Exercise instructions> Search the entries below for the word "before" and copy every line where it appears.

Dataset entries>
--- START ---
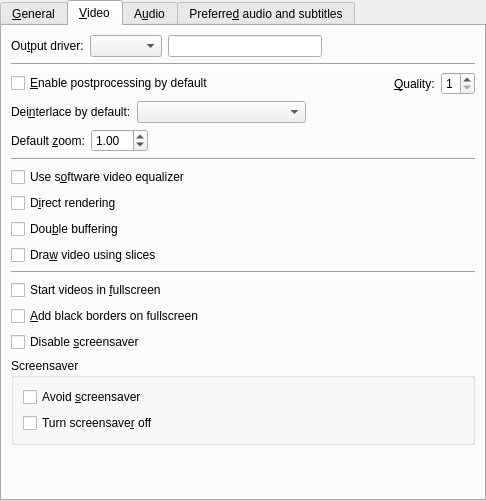
Above: src/prefgeneral.ui from wilbert2000/wzplayer before the change. Below: the same form after it.
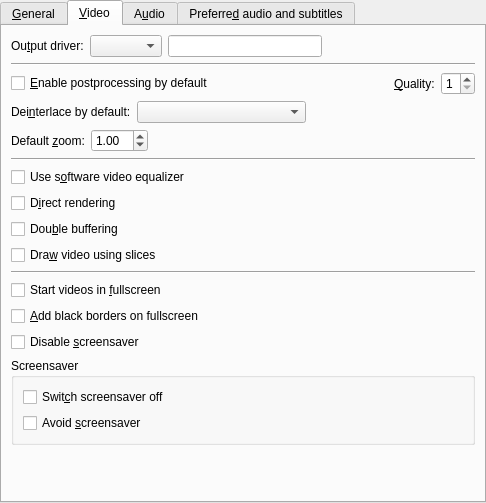
That is the form after the change. The open tabs and pages were chosen to show the change. Custom widgets are drawn as their Qt base class.

Commit message: In Preferences -> General -> Video, the option "Turn screensaver off" has been renamed to "Switch screensaver off" and moved before "Avoid screensaver". And some fixes with the online help for those options.

```diff
--- a/src/prefgeneral.ui
+++ b/src/prefgeneral.ui
@@ -6,7 +6,7 @@
     <x>0</x>
     <y>0</y>
     <width>486</width>
-    <height>501</height>
+    <height>503</height>
    </rect>
   </property>
   <layout class="QVBoxLayout" >
@@ -517,6 +517,13 @@
           <string>Screensaver</string>
          </property>
          <layout class="QVBoxLayout" >
+          <item>
+           <widget class="QCheckBox" name="turn_screensaver_off_check" >
+            <property name="text" >
+             <string>Swit&amp;ch screensaver off</string>
+            </property>
+           </widget>
+          </item>
           <item>
            <widget class="QCheckBox" name="avoid_screensaver_check" >
             <property name="text" >
@@ -524,13 +531,6 @@
             </property>
            </widget>
           </item>
-          <item>
-           <widget class="QCheckBox" name="turn_screensaver_off_check" >
-            <property name="text" >
-             <string>Turn screensave&amp;r off</string>
-            </property>
-           </widget>
-          </item>
          </layout>
         </widget>
        </item>
```
Left out of the diff: 2 changed lines with no effect on the pictures. The commit also changes 1 other file.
--- END ---
Answer section>
Above: src/prefgeneral.ui from wilbert2000/wzplayer before the change. Below: the same form after it.
Commit message: In Preferences -> General -> Video, the option "Turn screensaver off" has been renamed to "Switch screensaver off" and moved before "Avoid screensaver". And some fixes with the online help for those options.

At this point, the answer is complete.